David W. Bates


On his book States of War: Enlightenment Origins of the Political

Cover Interview of December 28, 2011


The book argues that it is the very specificity of a defined political community defending itself in a world of war and violence that alone can sustain rights—and therefore, it is the existential, militarized state that paradoxically guarantees the very possibility of equality, the rule of law, and political freedom. However, this is only possible if we recognize that only authentic political decisions about survival are legitimate ones.

One implication of my argument concerns the way we think about rights today, and especially human rights. Many critical theorists claim that sovereignty and political authority is necessarily exclusionary and therefore anti-democratic. The so-called universal rights of man and citizen (to cite the declaration of the French Revolution) are only given (and protected) within bounded territorial states. Other critics point out that these seemingly universal rights are actually very historically and culturally specific—namely, European and liberal. So what is the nature of a universal “human” right?

I am suggesting that we think about human rights as inherently political. The key argument of the Enlightenment was that rights are derived from a political community that seeks to defend all citizens equally, with no exception. However, there was nothing within that theorization that implied that the only true political community was the nation-state formation prevalent at the time. By thinking of the political as a concept (defining, that is, a certain form of being and activity) we could, I think, begin to think about larger political units, transnational spaces, as defending populations against certain kinds of violence and oppression. This is an open question, and a controversial one. Still, I think that is best to acknowledge the specific kinds of rights we are willing to defend in our historical moment than to assume these are truly “universal” and transhistorical.
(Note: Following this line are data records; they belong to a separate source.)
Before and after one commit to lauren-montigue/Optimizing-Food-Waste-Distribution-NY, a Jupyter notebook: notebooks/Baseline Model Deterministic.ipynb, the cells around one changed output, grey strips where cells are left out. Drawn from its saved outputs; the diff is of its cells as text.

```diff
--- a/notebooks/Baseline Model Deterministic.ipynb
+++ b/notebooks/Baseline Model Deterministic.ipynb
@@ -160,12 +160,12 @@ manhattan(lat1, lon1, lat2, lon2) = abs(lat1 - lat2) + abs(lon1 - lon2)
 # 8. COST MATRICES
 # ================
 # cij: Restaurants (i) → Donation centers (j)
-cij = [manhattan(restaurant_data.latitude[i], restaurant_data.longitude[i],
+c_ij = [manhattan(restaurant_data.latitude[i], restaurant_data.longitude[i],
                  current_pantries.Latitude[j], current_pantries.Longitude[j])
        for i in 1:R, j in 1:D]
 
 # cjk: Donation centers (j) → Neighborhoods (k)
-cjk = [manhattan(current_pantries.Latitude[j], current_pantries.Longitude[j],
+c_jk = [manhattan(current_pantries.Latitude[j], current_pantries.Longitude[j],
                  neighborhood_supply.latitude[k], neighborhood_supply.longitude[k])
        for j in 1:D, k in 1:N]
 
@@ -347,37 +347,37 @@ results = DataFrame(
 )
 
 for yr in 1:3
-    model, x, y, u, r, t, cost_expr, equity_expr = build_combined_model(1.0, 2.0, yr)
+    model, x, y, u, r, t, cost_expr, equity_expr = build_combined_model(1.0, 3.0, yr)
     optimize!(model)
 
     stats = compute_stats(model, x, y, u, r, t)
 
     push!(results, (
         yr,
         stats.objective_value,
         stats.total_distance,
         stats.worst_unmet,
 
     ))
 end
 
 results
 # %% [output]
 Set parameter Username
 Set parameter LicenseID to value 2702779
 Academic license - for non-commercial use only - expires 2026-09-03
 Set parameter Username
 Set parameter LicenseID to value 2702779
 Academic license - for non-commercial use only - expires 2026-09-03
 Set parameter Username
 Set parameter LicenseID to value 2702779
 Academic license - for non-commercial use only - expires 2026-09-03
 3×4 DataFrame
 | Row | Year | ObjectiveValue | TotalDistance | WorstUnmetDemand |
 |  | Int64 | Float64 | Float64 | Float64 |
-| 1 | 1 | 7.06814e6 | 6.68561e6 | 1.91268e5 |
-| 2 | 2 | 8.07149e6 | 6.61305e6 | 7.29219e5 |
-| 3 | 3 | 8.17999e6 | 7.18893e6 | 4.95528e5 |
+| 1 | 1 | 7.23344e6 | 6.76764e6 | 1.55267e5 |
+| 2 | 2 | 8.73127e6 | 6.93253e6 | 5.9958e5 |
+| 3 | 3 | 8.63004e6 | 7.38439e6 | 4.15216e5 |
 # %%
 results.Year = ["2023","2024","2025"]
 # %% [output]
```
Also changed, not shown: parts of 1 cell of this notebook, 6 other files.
Otherwise, we risk dehumanizing those that think differently about human order.

Since human rights regimes already depend on military and political support for their implementation, it is important to acknowledge the deeper connections between violence, warfare, and the foundations of rights, if we are to be successful in establishing meaningful protection.